The nearly century-old Rhode Island retailer has been slowly laying off its 715 employees since its Sept. 8 closure announcement. Dozens of them have complained anonymously and on social media that they are not receiving any compensation once their stores close.
Most were unwilling to speak on the record, saying they feared it could jeopardize their future employment. But David Dickie, who said he worked at a Benny’s store on Cape Cod for four years before it closed Nov. 17, argued that the company’s public and private statements are “completely contradictory.”
“My boss in Dennisport was working for the company for almost 40 years, and at 5 o’clock on Friday the 17th, he and I were exactly equal: no benefits, no severance pay, no job,” Dickie told Eyewitness News. “It was just pitiful.”
“And there are 700 more like me,” he added. “Families out there, they’re scrambling. I don’t know what they’re going to do.”
Longtime Benny’s spokesman Dante Bellini did not dispute the lack of severance pay, but insisted in a statement that the Bromberg family, which owns the retailer, has always “treated their employees fairly – and in this wind-down period, in accordance with all laws.”
“We understand that there will always be a few disgruntled people and we are saddened by that,” Bellini said. “But we also know that there are many employees who are grateful and have expressed beautiful, touching sentiments.”
‘Misunderstanding’ about ‘gentleman’s agreement’
Two Benny’s employees also told Eyewitness News they applied earlier this fall for jobs with Ocean State Job Lot, only to be told there was an understanding between the two retailers that Job Lot would not interview Benny’s workers until their stores closed.
“I am aware that your location … has closed but I’m not aware if you have been transferred to another location,” a Job Lot recruiter wrote in a Nov. 1 email provided by one of the employees, a Benny’s store manager. “Our owners have a gentleman’s agreement with your company that we will start our interview process with candidates when released from Benny’s.”
David Sarlitto, executive director of Ocean State Job Lot, acknowledged there was an agreement that his retailer would not proactively “raid” Benny’s while it was winding down operations, but said he was surprised to learn of the email.
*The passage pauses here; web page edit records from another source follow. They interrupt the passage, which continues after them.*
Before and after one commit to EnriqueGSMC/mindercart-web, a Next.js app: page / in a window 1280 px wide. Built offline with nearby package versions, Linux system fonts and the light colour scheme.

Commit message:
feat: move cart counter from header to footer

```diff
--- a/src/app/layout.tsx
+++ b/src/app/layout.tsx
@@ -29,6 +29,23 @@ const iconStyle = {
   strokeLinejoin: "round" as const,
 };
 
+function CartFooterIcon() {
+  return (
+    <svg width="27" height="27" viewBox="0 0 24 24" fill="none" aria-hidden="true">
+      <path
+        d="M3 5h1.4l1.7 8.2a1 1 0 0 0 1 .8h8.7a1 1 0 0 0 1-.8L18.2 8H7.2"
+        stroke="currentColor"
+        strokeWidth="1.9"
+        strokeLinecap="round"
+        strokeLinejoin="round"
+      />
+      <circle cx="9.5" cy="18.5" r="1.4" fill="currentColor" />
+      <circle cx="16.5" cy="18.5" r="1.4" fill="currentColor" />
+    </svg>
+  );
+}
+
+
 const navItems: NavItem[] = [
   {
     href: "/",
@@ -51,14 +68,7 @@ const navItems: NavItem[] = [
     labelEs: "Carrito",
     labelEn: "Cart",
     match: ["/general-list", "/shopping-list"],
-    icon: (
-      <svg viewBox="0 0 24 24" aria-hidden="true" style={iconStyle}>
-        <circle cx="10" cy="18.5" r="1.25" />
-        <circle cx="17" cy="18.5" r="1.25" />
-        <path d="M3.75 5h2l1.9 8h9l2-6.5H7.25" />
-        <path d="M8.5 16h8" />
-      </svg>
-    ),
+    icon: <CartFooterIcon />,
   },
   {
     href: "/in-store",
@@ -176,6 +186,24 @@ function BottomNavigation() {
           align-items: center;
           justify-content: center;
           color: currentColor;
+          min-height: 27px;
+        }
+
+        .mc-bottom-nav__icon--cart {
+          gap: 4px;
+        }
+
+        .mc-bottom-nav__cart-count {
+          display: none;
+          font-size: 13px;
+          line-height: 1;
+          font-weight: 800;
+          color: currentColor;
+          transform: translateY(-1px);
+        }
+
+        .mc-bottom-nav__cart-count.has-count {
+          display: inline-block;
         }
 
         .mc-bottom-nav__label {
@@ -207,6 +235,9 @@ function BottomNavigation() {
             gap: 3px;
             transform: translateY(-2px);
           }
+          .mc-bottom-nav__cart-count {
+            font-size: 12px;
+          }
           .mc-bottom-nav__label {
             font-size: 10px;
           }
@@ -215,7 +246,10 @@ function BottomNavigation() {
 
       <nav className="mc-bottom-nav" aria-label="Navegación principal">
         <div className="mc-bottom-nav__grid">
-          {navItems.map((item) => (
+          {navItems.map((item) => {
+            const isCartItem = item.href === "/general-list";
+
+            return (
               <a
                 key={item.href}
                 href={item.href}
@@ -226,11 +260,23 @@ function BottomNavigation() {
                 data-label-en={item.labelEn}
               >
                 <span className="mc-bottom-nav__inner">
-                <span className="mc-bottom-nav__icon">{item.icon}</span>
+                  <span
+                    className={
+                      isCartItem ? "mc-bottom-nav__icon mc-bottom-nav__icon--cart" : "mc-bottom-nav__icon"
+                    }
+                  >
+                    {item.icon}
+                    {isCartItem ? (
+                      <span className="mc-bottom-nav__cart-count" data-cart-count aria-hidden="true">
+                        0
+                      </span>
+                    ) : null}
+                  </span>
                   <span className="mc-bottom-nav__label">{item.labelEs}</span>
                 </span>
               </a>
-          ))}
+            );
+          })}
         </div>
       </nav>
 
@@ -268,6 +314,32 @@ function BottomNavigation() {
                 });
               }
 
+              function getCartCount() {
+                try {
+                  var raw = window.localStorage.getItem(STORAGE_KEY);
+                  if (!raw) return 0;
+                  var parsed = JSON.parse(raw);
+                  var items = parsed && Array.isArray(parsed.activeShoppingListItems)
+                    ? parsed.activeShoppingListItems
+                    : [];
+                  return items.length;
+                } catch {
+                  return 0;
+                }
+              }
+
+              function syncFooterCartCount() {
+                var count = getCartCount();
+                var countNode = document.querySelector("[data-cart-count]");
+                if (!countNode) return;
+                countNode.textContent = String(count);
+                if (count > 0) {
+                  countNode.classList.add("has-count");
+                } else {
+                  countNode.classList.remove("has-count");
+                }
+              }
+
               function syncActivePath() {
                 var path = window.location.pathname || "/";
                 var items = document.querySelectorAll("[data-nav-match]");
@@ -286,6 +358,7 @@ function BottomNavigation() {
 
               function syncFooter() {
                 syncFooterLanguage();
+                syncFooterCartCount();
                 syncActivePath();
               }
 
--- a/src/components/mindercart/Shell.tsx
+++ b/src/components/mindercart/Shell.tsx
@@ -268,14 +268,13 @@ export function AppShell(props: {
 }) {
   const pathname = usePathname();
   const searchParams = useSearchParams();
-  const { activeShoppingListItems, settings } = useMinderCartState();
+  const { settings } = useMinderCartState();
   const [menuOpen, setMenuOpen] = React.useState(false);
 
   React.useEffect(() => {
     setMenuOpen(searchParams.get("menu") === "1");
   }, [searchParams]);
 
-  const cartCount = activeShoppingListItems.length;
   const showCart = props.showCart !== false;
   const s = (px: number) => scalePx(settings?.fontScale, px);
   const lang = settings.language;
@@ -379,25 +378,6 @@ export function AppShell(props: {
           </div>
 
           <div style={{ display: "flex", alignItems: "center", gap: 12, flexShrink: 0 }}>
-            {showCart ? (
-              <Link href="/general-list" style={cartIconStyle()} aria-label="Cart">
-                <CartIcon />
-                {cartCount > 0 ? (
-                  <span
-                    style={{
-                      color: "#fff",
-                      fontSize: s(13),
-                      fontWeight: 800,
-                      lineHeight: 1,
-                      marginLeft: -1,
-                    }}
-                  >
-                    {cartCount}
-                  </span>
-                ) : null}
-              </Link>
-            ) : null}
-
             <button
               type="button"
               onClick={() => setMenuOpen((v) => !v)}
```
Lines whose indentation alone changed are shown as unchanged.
“That’s not the right phrasing, and in fact I’m scratching my head and saying, ‘Who’s responding in such a way?'” Sarlitto told Eyewitness News. He said multiple former Benny’s employees are now working at Job Lot.
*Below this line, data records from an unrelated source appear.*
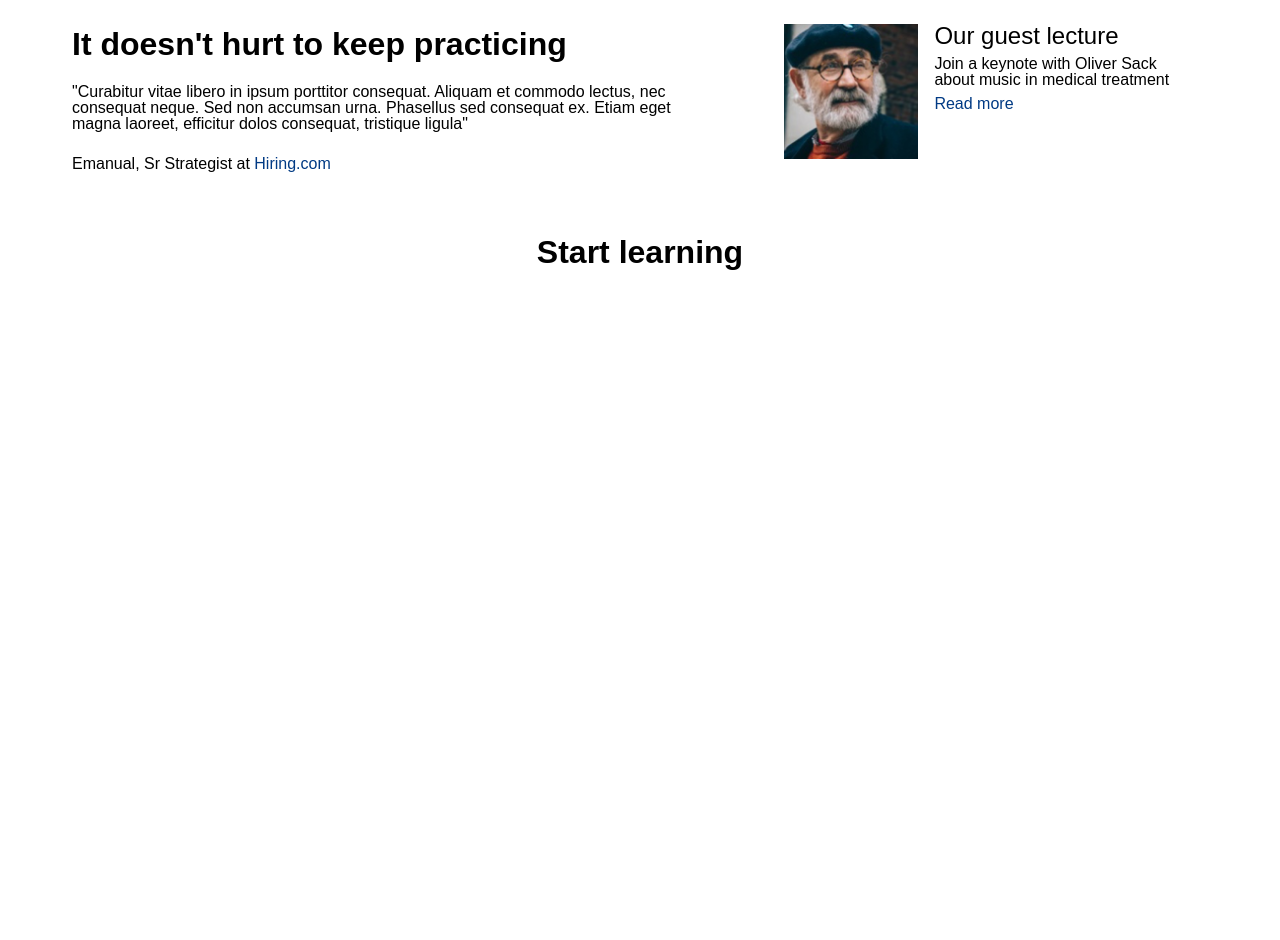
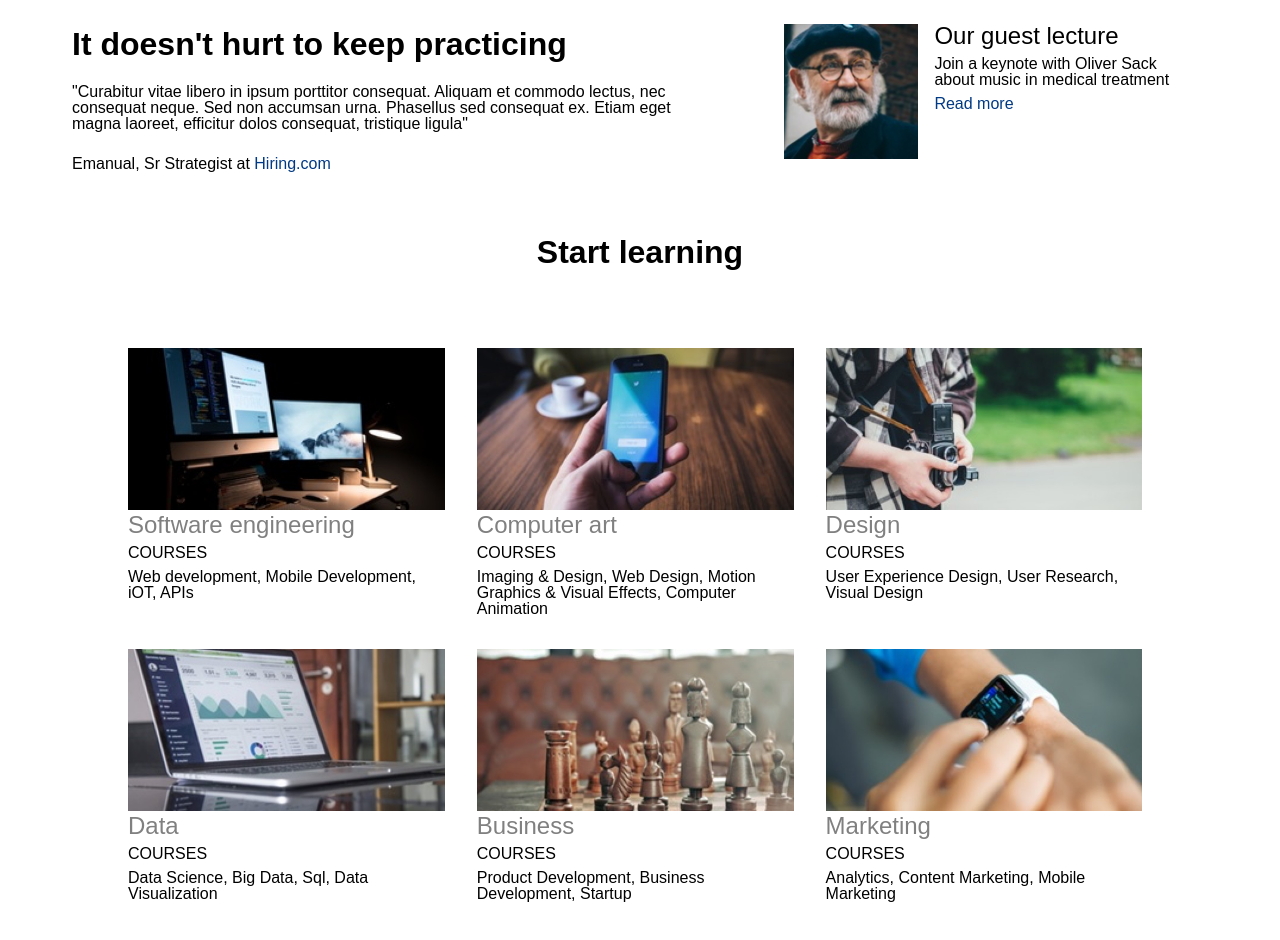
Before and after one commit to Erluke/colmar, a plain HTML site: page index.html in a window 1280 px wide. Shown: the part 987-1927 px from the top of the page. Before the commit the page ends 1287 px from the top, so only its background shows below. Drawn offline with Linux system fonts and the light colour scheme; a web font is replaced by a local one.

Commit message:
add section-3 desktop and style

```diff
--- a/index.html
+++ b/index.html
@@ -189,10 +189,44 @@
         </div>
         <div id="section-3-container">
           <div class="s3-row">
-
+            <div class="course-container">
+              <img src="./resources/images/course-software.jpg">
+              <h3>Software engineering</h3>
+              <h4>COURSES</h4>
+              <p>Web development, Mobile Development, iOT, APIs</p>
+            </div>
+            <div class="course-container">
+              <img src="./resources/images/course-computer-art.jpg">
+              <h3>Computer art</h3>
+              <h4>COURSES</h4>
+              <p>Imaging & Design, Web Design, Motion Graphics & Visual Effects, Computer Animation</p>
+            </div>
+            <div class="course-container">
+              <img src="./resources/images/course-design.jpg">
+              <h3>Design</h3>
+              <h4>COURSES</h4>
+              <p>User Experience Design, User Research, Visual Design</p>
+            </div>
           </div>
           <div class="s3-row">
-
+            <div class="course-container">
+              <img src="./resources/images/course-data.jpg">
+              <h3>Data</h3>
+              <h4>COURSES</h4>
+              <p>Data Science, Big Data, Sql, Data Visualization</p>
+            </div>
+            <div class="course-container">
+              <img src="./resources/images/course-business.jpg">
+              <h3>Business</h3>
+              <h4>COURSES</h4>
+              <p>Product Development, Business Development, Startup</p>
+            </div>
+            <div class="course-container">
+              <img src="./resources/images/course-marketing.jpg">
+              <h3>Marketing</h3>
+              <h4>COURSES</h4>
+              <p>Analytics, Content Marketing, Mobile Marketing</p>
+            </div>
           </div>
         </div>
       </div>
--- a/resources/css/style.css
+++ b/resources/css/style.css
@@ -604,3 +604,31 @@ height: 30%;
   right: 0%;
   left: 0%;
 }
+/* Section-3 Desktop */
+#section-3-container {
+  margin: 2rem 4.5rem;
+}
+.s3-row {
+
+  display: flex;
+}
+.course-container {
+  width: 30%;
+  margin: 1rem;
+}
+.course-container img {
+  width: 100%;
+
+}
+.course-container h3 {
+  color: #808080;
+  font-size: 1.5rem;
+  font-family: Vollkorn SC, sans-serif;
+  margin-bottom: 0.5rem;
+}
+.course-container h4 {
+  margin-bottom: 0.5rem;
+}
+.course-container p {
+
+}
```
Bellini similarly chalked up the phrasing in the Job Lot recruiter’s email to a “misunderstanding” about what the two retailers had decided. “Benny’s certainly doesn’t have the right to deny anyone looking for employment,” he said.
Former stores to be redeveloped
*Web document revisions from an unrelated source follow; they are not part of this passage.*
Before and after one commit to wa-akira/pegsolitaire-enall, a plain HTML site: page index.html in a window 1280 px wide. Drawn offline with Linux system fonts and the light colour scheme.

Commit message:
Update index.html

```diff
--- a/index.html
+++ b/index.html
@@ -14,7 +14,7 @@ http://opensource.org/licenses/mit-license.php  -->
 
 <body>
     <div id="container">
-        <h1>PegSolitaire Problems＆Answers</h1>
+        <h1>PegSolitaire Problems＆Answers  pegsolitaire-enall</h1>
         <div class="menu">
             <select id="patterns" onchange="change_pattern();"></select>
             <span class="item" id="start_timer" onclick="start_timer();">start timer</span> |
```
The Bromberg family announced this week they have reached a deal to sell the 29 company-owned Benny’s properties to the Carpionato Group, which says it plans to spend more than $100 million redeveloping them for new retail and restaurant tenants.
The two sides are not disclosing the purchase price, but the value of the real estate is likely to be substantial. The Benny’s real estate on West Shore Road in Warwick is assessed at $3.7 million, while properties in Providence and Coventry are assessed at more than $1 million each, municipal records show.
Kelly Coates, a senior vice-president at Carpionato, said at a news conference Thursday that laid-off Benny’s workers will get the first chance to apply for jobs at whatever establishments replace their old stores. He said the Brombergs “wanted their former employees to get preferential treatment in hiring.”
Mike Healey, a spokesman for the R.I. Department of Labor and Training, said Benny’s employees are eligible for up to 26 weeks of government unemployment benefits as long as they have been with the company long enough and earned enough pay to qualify.
Healey also said DLT held an in-house job fair Oct. 12 at the Benny’s headquarters in Smithfield. “We recruited 21 other employers to attend the job fair and help Benny’s corporate and warehouse people find their next jobs,” he said. The agency also met with employees at six other stores, he said.
Company defends treatment of workers
Bellini noted that there were no immediate layoffs when Benny’s announced plans to close in early September.
“Benny’s ownership wanted to make sure that all employees, who were so inclined, had as much time as possible to find new jobs,” he said, adding that “to the best of my knowledge, a good number of Benny’s employees have either been hired or are in various stages of finding employment in the local/regional retail world.”
He also said current and retired Benny’s employees hired before 2007 are enrolled in the company’s defined-benefit pension plan, while a 401(k) plan with a company match has been in place since 2008.
“I’ve seen and experienced a lot of clients. All sizes and shapes. But none that I have been prouder to represent,” Bellini said.
But Dickie, the former Dennisport Benny’s employee, argued the company should do more for the hundreds of workers losing their jobs so close to the holidays.
“I wish the Brombergs would see the ripple effects that this one decision is going to have on lives, and they’ve got to make it right,” he said.